Task statement = Print the listing below from its opening line through the line holding "- Dong Anh stays", both ends included.

[The data]

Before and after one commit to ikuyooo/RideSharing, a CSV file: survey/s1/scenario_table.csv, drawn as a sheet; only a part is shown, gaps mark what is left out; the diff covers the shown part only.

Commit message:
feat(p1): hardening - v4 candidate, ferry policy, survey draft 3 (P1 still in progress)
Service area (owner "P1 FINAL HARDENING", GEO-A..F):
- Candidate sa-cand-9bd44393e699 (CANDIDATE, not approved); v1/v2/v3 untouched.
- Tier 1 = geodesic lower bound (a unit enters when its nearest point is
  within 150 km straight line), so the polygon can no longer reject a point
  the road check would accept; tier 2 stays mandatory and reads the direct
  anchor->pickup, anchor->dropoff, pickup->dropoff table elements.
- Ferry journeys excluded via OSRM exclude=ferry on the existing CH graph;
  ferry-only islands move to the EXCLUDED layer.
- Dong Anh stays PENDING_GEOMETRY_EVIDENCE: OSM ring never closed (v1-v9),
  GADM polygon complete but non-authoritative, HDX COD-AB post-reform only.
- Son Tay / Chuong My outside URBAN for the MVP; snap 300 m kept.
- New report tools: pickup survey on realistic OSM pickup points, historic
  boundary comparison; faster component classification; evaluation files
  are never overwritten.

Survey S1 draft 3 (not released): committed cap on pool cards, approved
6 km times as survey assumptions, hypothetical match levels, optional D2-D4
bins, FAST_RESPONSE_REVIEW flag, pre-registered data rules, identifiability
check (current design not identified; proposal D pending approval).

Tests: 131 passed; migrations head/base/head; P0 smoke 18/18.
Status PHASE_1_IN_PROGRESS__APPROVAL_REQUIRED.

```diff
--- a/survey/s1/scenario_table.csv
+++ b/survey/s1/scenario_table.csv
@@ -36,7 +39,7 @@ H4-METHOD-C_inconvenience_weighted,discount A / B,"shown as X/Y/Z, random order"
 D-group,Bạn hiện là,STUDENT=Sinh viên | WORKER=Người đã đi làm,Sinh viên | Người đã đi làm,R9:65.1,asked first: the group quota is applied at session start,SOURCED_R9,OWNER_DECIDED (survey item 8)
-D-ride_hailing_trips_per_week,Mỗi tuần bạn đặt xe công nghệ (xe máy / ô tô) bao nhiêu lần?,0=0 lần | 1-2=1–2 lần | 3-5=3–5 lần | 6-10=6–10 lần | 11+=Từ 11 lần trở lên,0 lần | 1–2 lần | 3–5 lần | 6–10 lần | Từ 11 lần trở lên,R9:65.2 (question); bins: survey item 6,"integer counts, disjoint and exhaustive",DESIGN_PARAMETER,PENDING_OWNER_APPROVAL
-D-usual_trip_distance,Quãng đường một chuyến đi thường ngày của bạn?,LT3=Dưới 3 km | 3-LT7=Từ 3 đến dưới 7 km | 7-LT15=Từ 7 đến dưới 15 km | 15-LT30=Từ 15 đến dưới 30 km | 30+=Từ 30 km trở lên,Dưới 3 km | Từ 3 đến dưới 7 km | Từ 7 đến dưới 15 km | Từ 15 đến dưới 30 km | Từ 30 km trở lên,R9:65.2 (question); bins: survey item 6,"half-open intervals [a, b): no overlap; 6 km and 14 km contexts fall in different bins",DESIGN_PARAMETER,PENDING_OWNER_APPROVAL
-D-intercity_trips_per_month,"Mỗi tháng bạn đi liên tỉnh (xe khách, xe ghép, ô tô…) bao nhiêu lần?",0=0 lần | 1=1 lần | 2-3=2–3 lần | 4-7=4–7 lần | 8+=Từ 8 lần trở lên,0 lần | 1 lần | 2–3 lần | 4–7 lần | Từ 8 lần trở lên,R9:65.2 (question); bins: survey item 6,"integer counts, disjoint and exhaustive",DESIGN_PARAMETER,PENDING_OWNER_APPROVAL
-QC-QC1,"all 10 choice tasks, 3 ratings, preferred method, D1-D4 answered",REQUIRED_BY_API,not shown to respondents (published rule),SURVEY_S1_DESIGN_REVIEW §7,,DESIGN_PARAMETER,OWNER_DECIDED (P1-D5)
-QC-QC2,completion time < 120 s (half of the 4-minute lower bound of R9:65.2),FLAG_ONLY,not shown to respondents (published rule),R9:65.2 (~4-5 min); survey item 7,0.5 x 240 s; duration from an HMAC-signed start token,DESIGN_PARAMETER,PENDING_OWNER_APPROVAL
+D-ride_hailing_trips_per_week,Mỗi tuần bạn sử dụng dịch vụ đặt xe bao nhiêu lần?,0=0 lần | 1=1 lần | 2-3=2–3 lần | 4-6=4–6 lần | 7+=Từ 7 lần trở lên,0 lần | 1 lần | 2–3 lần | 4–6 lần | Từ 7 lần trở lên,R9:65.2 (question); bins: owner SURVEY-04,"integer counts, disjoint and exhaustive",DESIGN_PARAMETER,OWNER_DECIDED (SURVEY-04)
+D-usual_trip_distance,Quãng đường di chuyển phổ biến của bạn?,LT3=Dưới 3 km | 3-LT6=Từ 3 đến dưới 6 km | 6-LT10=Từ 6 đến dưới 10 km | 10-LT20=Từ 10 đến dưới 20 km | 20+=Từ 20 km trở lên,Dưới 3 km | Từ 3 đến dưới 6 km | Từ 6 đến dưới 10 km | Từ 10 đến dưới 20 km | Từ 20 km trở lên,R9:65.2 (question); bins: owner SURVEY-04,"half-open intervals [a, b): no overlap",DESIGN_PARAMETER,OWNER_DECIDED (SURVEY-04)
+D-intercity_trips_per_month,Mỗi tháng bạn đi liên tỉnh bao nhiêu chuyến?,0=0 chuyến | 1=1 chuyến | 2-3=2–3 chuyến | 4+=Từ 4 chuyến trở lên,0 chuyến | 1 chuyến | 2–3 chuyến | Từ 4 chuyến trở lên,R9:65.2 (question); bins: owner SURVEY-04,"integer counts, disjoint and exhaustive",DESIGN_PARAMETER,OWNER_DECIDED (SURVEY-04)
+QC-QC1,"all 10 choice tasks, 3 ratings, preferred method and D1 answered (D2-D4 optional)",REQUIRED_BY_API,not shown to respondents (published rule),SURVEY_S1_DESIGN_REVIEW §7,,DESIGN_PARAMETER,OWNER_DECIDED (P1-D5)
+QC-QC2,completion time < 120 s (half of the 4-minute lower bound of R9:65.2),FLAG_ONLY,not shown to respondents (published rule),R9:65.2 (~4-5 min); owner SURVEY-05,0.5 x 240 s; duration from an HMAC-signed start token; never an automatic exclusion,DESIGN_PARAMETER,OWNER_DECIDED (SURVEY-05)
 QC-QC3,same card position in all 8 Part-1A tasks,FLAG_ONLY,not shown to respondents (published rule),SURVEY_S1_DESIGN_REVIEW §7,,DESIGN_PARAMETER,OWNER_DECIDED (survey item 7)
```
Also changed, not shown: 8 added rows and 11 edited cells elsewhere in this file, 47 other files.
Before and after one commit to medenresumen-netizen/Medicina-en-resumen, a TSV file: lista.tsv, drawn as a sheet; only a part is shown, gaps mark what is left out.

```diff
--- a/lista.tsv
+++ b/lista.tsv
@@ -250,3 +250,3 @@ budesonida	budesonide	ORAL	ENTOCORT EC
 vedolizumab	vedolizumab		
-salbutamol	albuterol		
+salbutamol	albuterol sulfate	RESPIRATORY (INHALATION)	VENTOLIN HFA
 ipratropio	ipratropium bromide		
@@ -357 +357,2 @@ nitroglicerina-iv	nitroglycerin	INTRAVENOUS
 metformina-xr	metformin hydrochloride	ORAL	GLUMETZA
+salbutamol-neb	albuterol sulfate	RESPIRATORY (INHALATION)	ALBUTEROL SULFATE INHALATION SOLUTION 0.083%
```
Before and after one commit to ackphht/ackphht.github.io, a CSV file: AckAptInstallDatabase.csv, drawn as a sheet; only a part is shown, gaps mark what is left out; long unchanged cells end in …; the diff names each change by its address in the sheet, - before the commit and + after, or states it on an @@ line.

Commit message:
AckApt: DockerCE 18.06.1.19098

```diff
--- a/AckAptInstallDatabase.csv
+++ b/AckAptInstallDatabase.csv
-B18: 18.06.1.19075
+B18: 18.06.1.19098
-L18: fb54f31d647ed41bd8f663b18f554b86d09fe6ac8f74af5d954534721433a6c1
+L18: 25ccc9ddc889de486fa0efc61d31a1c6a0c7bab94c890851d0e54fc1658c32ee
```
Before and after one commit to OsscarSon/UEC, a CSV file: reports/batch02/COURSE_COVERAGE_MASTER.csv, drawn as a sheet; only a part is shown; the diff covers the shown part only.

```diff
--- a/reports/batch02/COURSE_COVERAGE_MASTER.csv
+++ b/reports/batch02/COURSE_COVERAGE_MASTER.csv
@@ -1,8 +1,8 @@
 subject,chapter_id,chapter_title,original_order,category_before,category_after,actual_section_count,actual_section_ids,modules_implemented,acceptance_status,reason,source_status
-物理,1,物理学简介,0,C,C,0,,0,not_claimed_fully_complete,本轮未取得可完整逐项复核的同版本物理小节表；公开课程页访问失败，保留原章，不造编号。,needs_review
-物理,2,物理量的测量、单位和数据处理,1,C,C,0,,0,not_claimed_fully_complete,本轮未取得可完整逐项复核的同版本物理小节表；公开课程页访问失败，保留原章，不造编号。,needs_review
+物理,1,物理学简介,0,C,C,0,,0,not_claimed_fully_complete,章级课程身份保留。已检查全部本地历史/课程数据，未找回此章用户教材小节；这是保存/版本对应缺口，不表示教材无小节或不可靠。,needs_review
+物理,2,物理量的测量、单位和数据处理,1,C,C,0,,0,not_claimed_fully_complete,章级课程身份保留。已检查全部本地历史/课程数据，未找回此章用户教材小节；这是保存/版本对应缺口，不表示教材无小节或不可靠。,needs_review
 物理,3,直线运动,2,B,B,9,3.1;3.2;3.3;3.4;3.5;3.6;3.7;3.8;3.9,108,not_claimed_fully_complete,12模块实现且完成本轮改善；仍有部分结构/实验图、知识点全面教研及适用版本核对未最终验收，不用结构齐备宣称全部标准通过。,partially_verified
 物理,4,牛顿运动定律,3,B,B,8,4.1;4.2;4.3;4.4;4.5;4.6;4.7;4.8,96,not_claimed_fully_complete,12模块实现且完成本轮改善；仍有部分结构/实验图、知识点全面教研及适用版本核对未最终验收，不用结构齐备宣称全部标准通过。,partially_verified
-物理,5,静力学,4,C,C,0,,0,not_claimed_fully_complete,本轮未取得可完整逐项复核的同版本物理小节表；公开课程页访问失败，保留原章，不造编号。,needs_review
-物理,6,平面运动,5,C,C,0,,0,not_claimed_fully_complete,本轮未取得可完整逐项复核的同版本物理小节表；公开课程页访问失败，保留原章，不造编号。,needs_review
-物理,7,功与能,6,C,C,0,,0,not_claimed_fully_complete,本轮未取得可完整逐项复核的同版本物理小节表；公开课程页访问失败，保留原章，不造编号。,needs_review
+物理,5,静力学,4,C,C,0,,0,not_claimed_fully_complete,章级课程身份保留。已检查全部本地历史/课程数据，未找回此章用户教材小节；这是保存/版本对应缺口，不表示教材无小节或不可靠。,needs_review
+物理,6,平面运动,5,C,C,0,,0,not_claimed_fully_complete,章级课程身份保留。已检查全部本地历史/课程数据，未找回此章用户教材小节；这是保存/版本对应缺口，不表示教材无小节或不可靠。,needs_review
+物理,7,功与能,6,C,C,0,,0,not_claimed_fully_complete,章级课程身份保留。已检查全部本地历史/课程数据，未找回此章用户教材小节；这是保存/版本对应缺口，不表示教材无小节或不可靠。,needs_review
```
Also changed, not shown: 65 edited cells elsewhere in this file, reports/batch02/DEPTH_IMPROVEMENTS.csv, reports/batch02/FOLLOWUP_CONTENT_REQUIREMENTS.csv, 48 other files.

[/The data]

Task output =
Before and after one commit to ikuyooo/RideSharing, a CSV file: survey/s1/scenario_table.csv, drawn as a sheet; only a part is shown, gaps mark what is left out; the diff covers the shown part only.

Commit message:
feat(p1): hardening - v4 candidate, ferry policy, survey draft 3 (P1 still in progress)
Service area (owner "P1 FINAL HARDENING", GEO-A..F):
- Candidate sa-cand-9bd44393e699 (CANDIDATE, not approved); v1/v2/v3 untouched.
- Tier 1 = geodesic lower bound (a unit enters when its nearest point is
  within 150 km straight line), so the polygon can no longer reject a point
  the road check would accept; tier 2 stays mandatory and reads the direct
  anchor->pickup, anchor->dropoff, pickup->dropoff table elements.
- Ferry journeys excluded via OSRM exclude=ferry on the existing CH graph;
  ferry-only islands move to the EXCLUDED layer.
- Dong Anh stays PENDING_GEOMETRY_EVIDENCE: OSM ring never closed (v1-v9),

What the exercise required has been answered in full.